The company's first 787 to fly, ZA001, along with the static test airframe, ZY997, are currently undergoing modification to return full static strength to the upper stringers of the structure that joins the wing to the side of body of the aircraft.

Boeing says the entire process of preparation, installation and restoration will take about three months, with programme sources indicating that the installation itself will take roughly 30 days to complete.

After the installation is complete, Boeing will have to restore ZA001 to flying condition which includes a thorough aqueous wash to remove any debris accumulated during the work inside the fuel tanks.

Boeing says that to gain access to the area being modified, some systems and access doors were removed and will have to be reinstalled.

Following the completion of the installation, Boeing will first analyse the fix on ZY997 through a series of static tests that will validate the design, ultimately clearing ZA001 for flight.
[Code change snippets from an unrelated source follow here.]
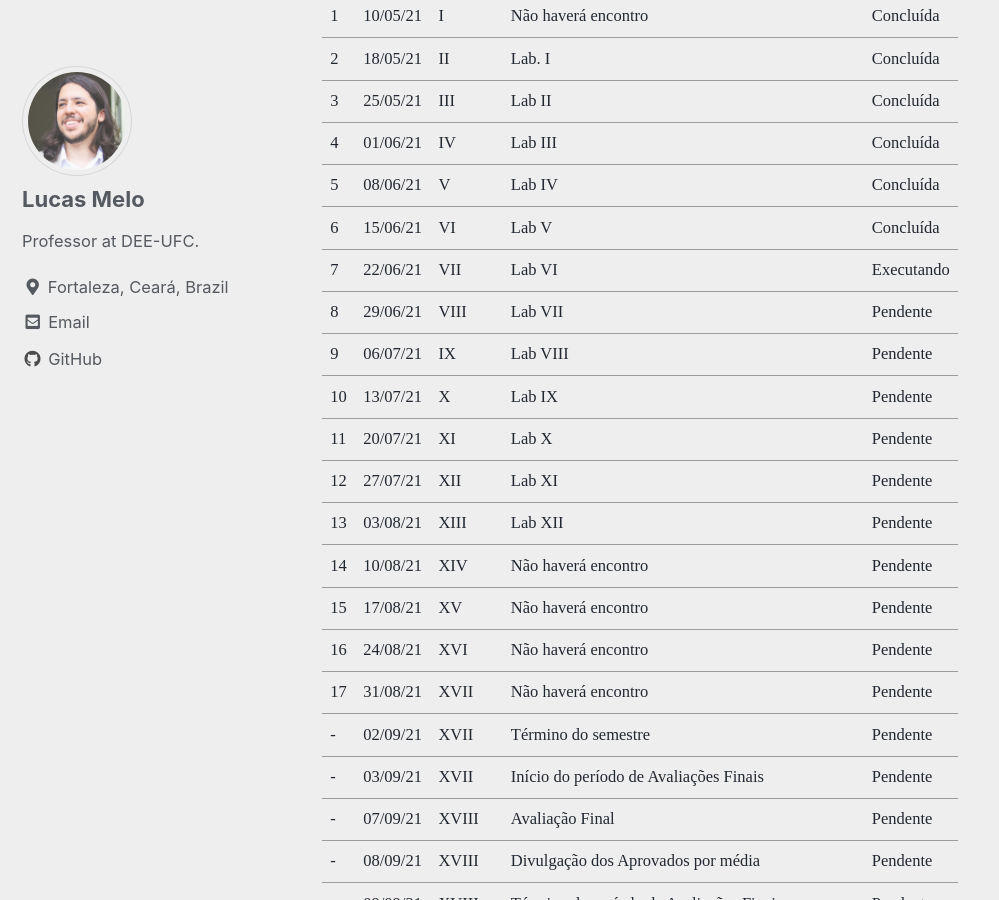
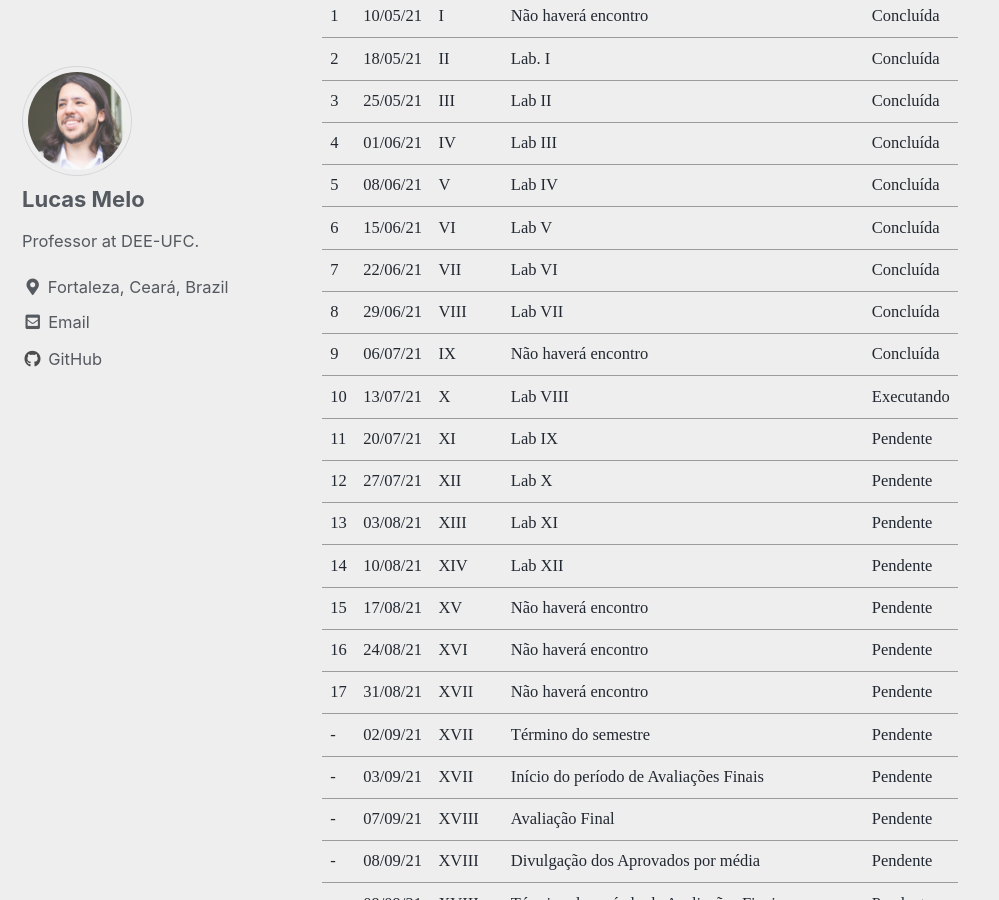
Before and after one commit to lucassm/lucassm.github.io, a Jekyll site: the page built from _teaching/CII-2021-1/index.md, in a window 1280 px wide and 900 px high, scrolled down 4730 px. Shown: the whole window, without its empty margins (0-999 px from the left). Built offline with Jekyll 4.4.1, drawn with Linux system fonts in a browser that asks for light colours; cached includes are drawn as plain includes; some web fonts are replaced; formulas are drawn with MathJax 3; some of the changed text lies outside the part shown.

Commit message:
UPDADE Lab VIII CII-2021

```diff
--- a/_teaching/CII-2021-1/index.md
+++ b/_teaching/CII-2021-1/index.md
@@ -64,7 +64,7 @@ Conteúdos e listagem das práticas a serem realizadas na disciplina:
 - [Lab V: Impedância](/teaching/CII-2021-1/Lab-V);
 - [Lab VI: Simulação RLC](/teaching/CII-2021-1/Lab-VI);
 - [Lab VII: Potência Monofásica](/teaching/CII-2021-1/Lab-VII);
-- Lab VIII: Compensação de Reativos;
+- [Lab VIII: Compensação de Reativos](/teaching/CII-2021-1/Lab-VIII);
 - Lab IX: Ressonância;
 - Lab X: Equivalente de Thévenin;
 - Lab XI: Circuitos Trifásicos Equilibrados;
@@ -98,28 +98,28 @@ Os simuladores serão apresentados e o aluno deverá escolher e justificar a sua
 
 # Calendário de Planejamento
 
-| #  | Data     | Semana | Conteúdo                                                | Estado   |
-|----|----------|--------|---------------------------------------------------------|----------|
-| 1  | 10/05/21 | I      | Não haverá encontro                                     | Concluída|
-| 2  | 18/05/21 | II     | Lab. I                                                  | Concluída|
-| 3  | 25/05/21 | III    | Lab II                                                  | Concluída|
-| 4  | 01/06/21 | IV     | Lab III                                                 | Concluída|
-| 5  | 08/06/21 | V      | Lab IV                                                  | Concluída|
-| 6  | 15/06/21 | VI     | Lab V                                                   | Concluída|
-| 7  | 22/06/21 | VII    | Lab VI                                                  |Executando|
-| 8  | 29/06/21 | VIII   | Lab VII                                                 | Pendente |
-| 9  | 06/07/21 | IX     | Lab VIII                                                | Pendente |
-| 10 | 13/07/21 | X      | Lab IX                                                  | Pendente |
-| 11 | 20/07/21 | XI     | Lab X                                                   | Pendente |
-| 12 | 27/07/21 | XII    | Lab XI                                                  | Pendente |
-| 13 | 03/08/21 | XIII   | Lab XII                                                 | Pendente |
-| 14 | 10/08/21 | XIV    | Não haverá encontro                                     | Pendente |
-| 15 | 17/08/21 | XV     | Não haverá encontro                                     | Pendente |
-| 16 | 24/08/21 | XVI    | Não haverá encontro                                     | Pendente |
-| 17 | 31/08/21 | XVII   | Não haverá encontro                                     | Pendente |
-| -  | 02/09/21 | XVII   | Término do semestre                                     | Pendente |
-| -  | 03/09/21 | XVII   | Início do período de Avaliações Finais                  | Pendente |
-| -  | 07/09/21 | XVIII  | Avaliação Final                                         | Pendente |
-| -  | 08/09/21 | XVIII  | Divulgação dos Aprovados por média                      | Pendente |
-| -  | 09/09/21 | XVIII  | Término do período de Avaliações Finais                 | Pendente |
-| -  | 10/09/21 | XVIII  | Consolidação das sínteses de notas e frequências 2019.1 | Pendente |
+| #    | Data       | Semana   | Conteúdo                                                  | Estado     |
+| ---- | ---------- | -------- | --------------------------------------------------------- | ---------- |
+| 1    | 10/05/21   | I        | Não haverá encontro                                       | Concluída  |
+| 2    | 18/05/21   | II       | Lab. I                                                    | Concluída  |
+| 3    | 25/05/21   | III      | Lab II                                                    | Concluída  |
+| 4    | 01/06/21   | IV       | Lab III                                                   | Concluída  |
+| 5    | 08/06/21   | V        | Lab IV                                                    | Concluída  |
+| 6    | 15/06/21   | VI       | Lab V                                                     | Concluída  |
+| 7    | 22/06/21   | VII      | Lab VI                                                    | Concluída  |
+| 8    | 29/06/21   | VIII     | Lab VII                                                   | Concluída  |
+| 9    | 06/07/21   | IX       | Não haverá encontro                                       | Concluída  |
+| 10   | 13/07/21   | X        | Lab VIII                                                  | Executando |
+| 11   | 20/07/21   | XI       | Lab IX                                                    | Pendente   |
+| 12   | 27/07/21   | XII      | Lab X                                                     | Pendente   |
+| 13   | 03/08/21   | XIII     | Lab XI                                                    | Pendente   |
+| 14   | 10/08/21   | XIV      | Lab XII                                                   | Pendente   |
+| 15   | 17/08/21   | XV       | Não haverá encontro                                       | Pendente   |
+| 16   | 24/08/21   | XVI      | Não haverá encontro                                       | Pendente   |
+| 17   | 31/08/21   | XVII     | Não haverá encontro                                       | Pendente   |
+| -    | 02/09/21   | XVII     | Término do semestre                                       | Pendente   |
+| -    | 03/09/21   | XVII     | Início do período de Avaliações Finais                    | Pendente   |
+| -    | 07/09/21   | XVIII    | Avaliação Final                                           | Pendente   |
+| -    | 08/09/21   | XVIII    | Divulgação dos Aprovados por média                        | Pendente   |
+| -    | 09/09/21   | XVIII    | Término do período de Avaliações Finais                   | Pendente   |
+| -    | 10/09/21   | XVIII    | Consolidação das sínteses de notas e frequências 2019.1   | Pendente   |
```
Also changed, not shown: _teaching/CII-2021-1/Lab-VIII/index.md (added, +15 -0 lines), 1 other file.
After being in the shop for three months, ZA001 will go through a "warm up" process by repeating some gauntlet testing and taxi testing to prepare the 787 for it's maiden flight, says Boeing.

The company announced 23 June that it had discovered that the upper stringers of the wing to body join were not strong enough to meet FAA certification requirements for static strength, curtailing plans to achieve first flight by the close of the second quarter.

Source: Air Transport Intelligence news